IAPA Midyear Meeting 2018

Medellín, Colombia

The disappearance of a young news photographer rekindled the danger that exists for the practice of journalism in the country, in a period in which the state of press freedom and freedom of expression continued to register concrete threats against reporters and pressures by those in power on the media for them to provide in an obligatory manner information to the authorities.

The Chamber of Deputies threw out an anti-defamation bill approved by the Senate in March 2017 and widely questioned for including heavy punishments of journalists or individuals found guilty of defaming public officials and policemen. What was interpreted as good news at the parliamentary level ended up overshadowed in the Executive area, which gave rise to a resurgence of old fears on designating at the front of the new Armed Forces collaborators of the repression, one of them judged while not in court for crimes against humanity.

On March 14 news photographer Vladjimir Legagneur, 30, went missing in a neighborhood known as Grand Ravine, in the dangerous and poor district of Martissant in the Haitian capital, while doing a report in the area. His wife, Fleurette Guerrier, denounced the slow reaction by the police to investigate the case.

Ombudsman Renan Hedouville issued a communique that urged the authorities to "intensify their efforts" to determine Legagneur's whereabouts.

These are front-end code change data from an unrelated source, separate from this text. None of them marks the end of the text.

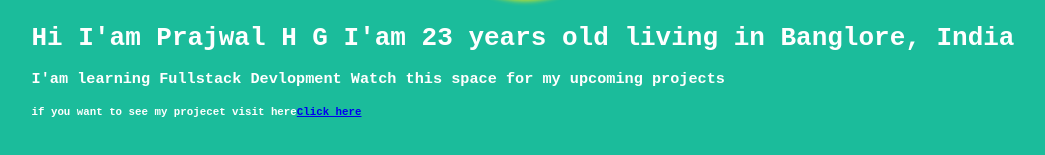
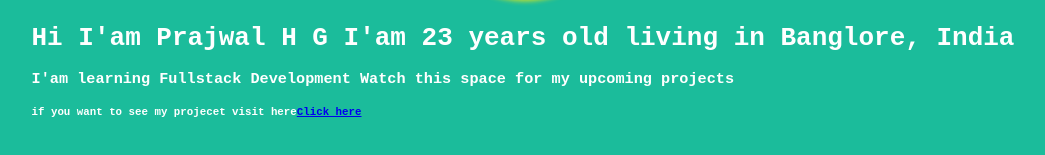
Before and after one commit to prajwalgowdahg/myporfolio, a plain HTML site: page index.html in a window 1280 px wide. Shown: the part 429-584 px from the top of the page, without its empty margins (117-1162 px from the left). Drawn offline with Linux system fonts and the light colour scheme.

Commit message:
Update index.html

```diff
--- a/index.html
+++ b/index.html
@@ -11,7 +11,7 @@
 		<div class="site-header-content">
 
 		<h1>Hi I'am Prajwal H G I'am 23 years old living in Banglore, India</h1>
-		<h3>I'am learning Fullstack Devlopment Watch this space for my upcoming projects</h3>
+		<h3>I'am learning Fullstack Development Watch this space for my upcoming projects</h3>
 		<h5>if you want to see my projecet visit here<a href="https://github.com/prajwalgowdahg/">Click here</a></h5>
 	</div>
 	</header>
```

This followed similar requests by national and international press organizations.

On March 28 a march staged in Port-au-Prince brought together dozens of journalists, activists and human rights defenders in favor of the reappearance of the news photographer, on the same day that the police reported on the finding of a body in the area where the disappearance happened that would be subjected to DNA testing.

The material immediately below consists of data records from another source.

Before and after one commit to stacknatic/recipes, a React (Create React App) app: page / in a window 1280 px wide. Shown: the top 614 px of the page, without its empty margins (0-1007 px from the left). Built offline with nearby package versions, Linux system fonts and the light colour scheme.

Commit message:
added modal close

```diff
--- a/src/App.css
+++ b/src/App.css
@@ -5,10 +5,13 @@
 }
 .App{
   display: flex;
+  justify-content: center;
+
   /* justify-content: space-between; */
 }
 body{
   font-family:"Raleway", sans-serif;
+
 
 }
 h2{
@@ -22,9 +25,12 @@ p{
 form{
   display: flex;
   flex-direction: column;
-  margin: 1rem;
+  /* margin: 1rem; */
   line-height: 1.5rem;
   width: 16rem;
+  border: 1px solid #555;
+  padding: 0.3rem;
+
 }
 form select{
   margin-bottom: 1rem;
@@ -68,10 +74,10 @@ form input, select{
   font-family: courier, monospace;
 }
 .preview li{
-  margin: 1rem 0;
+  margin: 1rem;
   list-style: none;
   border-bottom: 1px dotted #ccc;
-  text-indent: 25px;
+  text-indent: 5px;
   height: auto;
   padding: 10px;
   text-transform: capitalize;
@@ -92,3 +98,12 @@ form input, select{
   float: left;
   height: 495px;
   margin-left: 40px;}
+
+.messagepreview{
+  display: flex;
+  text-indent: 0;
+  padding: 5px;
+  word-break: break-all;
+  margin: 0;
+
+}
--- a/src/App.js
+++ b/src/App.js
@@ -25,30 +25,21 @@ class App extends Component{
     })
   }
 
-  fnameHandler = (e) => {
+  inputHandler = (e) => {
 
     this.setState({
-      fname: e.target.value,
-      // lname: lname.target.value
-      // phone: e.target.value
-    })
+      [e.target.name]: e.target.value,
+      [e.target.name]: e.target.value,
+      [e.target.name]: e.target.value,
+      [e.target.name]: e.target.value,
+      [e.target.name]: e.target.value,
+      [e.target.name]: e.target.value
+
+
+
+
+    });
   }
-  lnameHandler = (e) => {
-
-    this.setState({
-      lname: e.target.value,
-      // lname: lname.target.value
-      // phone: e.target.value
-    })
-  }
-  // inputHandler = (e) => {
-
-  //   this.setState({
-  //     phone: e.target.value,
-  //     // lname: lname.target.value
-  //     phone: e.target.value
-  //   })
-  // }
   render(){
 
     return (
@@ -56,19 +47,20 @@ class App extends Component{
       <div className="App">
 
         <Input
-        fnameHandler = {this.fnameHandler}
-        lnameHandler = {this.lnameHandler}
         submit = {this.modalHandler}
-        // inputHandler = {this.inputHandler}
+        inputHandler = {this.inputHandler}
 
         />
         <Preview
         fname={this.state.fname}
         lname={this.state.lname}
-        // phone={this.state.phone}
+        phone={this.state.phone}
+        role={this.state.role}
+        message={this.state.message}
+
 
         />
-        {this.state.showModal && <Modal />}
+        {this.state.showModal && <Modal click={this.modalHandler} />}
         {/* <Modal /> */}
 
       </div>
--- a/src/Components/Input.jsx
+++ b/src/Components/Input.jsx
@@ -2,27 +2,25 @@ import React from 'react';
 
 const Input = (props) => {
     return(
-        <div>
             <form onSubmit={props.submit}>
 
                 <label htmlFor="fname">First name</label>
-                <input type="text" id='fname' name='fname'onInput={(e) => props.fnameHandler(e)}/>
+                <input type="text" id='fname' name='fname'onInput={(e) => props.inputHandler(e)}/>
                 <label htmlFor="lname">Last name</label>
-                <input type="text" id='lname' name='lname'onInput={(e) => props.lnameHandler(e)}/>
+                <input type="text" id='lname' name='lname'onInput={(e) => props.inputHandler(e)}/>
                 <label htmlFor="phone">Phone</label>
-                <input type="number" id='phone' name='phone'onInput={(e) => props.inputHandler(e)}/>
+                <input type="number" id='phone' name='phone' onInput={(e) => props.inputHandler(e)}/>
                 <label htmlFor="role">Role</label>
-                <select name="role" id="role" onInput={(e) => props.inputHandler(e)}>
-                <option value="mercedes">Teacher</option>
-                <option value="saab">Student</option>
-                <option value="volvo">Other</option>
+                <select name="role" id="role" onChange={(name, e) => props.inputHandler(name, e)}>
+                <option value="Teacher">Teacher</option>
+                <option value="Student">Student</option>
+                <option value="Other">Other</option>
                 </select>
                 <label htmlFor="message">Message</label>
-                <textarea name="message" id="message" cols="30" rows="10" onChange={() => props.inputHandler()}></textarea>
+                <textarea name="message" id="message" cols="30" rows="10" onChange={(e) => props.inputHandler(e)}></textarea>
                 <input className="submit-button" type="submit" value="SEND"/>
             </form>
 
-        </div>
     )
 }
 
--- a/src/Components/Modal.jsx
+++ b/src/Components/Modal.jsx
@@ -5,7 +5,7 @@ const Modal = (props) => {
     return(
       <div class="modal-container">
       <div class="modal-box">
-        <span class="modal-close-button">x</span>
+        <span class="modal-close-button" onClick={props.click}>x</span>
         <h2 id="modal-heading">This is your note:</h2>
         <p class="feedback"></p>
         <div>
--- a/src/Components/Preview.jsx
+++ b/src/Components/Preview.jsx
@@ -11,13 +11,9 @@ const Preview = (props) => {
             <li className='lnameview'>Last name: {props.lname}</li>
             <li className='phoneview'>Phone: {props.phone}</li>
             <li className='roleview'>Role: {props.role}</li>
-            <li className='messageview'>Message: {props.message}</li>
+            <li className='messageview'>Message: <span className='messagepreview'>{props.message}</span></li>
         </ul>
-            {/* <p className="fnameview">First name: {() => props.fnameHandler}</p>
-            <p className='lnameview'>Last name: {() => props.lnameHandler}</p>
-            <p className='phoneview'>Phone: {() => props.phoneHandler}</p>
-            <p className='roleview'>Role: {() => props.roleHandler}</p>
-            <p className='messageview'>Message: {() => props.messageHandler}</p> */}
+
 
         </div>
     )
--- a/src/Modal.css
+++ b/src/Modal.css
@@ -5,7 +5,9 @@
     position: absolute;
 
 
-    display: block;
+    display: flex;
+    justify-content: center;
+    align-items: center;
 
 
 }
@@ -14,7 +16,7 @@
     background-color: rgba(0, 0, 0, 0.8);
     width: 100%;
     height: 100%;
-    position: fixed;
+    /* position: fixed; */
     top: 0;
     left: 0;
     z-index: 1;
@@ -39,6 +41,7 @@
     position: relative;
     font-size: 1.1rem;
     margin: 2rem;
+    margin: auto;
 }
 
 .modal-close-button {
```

The Communication Ministry had issued the first official government reaction three days before the parade and assured that there was an investigation underway to dertermine the victim's whereabouts.

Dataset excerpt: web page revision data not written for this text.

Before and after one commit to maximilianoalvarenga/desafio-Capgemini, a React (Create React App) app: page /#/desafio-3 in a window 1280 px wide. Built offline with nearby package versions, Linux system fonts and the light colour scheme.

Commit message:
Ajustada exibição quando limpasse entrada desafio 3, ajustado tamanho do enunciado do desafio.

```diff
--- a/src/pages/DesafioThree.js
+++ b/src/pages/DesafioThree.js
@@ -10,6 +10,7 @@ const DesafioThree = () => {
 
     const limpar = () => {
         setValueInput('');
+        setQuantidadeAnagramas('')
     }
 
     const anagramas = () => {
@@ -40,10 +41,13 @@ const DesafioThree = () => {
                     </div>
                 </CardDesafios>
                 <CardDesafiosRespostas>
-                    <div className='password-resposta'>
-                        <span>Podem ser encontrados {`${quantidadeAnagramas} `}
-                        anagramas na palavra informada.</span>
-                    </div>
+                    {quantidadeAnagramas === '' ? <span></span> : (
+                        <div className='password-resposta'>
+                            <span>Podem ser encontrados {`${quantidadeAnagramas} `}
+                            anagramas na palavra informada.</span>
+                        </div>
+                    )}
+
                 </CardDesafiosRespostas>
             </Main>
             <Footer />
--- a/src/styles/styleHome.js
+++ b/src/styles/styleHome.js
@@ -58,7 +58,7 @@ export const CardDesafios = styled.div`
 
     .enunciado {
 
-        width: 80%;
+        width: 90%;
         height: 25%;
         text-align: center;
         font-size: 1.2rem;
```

In recent decades several journalists were murdered and the cases continue to go unpunished: Félix Lamy (December 10, 1991), Jean Léopold Dominique (April 3, 2000), Jacques Roche (July 14, 2005), Jean Richard Louis-Charles (February 9, 2011) and Jean Liphète Nelson (Mach 5, 2012), to mention some.

In February Reporters Without Borders said in its annual report that in Haiti "privately-owned news media, subject to the interests of their shareholders, have difficulties to express their points of view; there is great self-censorhip" and that "journalists continue to lack the financial resources and the support of the institutions; they face difficulties of access to informaiton and some have been victims of intimidation and aggressions."

En Gonaïves (northeast Haiti) several journalists reported in the second half of 2017 death threats from people and groups linked to Senators Carl Murat Cantave and Yuri Latortue, of Artibonite province. The legislators denied the accusations.

The Association of Journalists of Haiti also condemned some statements issued by the mayor of the city of Les Cayes (southwest Haiti), Jean Gabriel Fortuné, against journalist and correspondent Jean Nazaire Jeanty, about whom he said "he deserves to die" after writing an article that questioned his role.

The National Associaiton of Haitian Media (ANHM) questioned the decision of Port-au-Prince Public Prosecutor Clamé Ocnam Daméus to demand of the media "all the audiovisual images and recordings concerning acts of vandalism and violence during demonstrations" that occurred that month.

The ANHM said that "it noted with astonishment" the request of the official directed on October 23 at managers and editors that "without citing any legal reference" he demanded of the media that they again become helpers of his services in describing the acts committed on the public highway, giving him images and recordings, when "none of the members of the associaiton nor journalists that respect themselves have to serve as police or justice system informers."

On February 7 President Jovenel Moïse ended his first year of mandate with a certain stability affected by claims from teachers and workers of custom-free zones for better salaries and confronted by some sectors over the cost of food products.

Moïse is seeking to recover the confidence of the public and continue with the "Karavàn Chanjman" ("Caravan of Change") that is going around the country to encourage agricultural activity and the recovery of the infrastructure.

After 13 years of presence the United Nations Mission for the Stabilization of Haiti left the country. Now there was installed a new Mission of Support of Justice in Haiti, made up of nearly a thousand United Nations police officers (UNPOL), in additon to the restoration of the new Armed Forces of Haiti, called upon to reinforce security currently in the hands of 14,000 officers of the National Police for nearly 12 million inhabitants.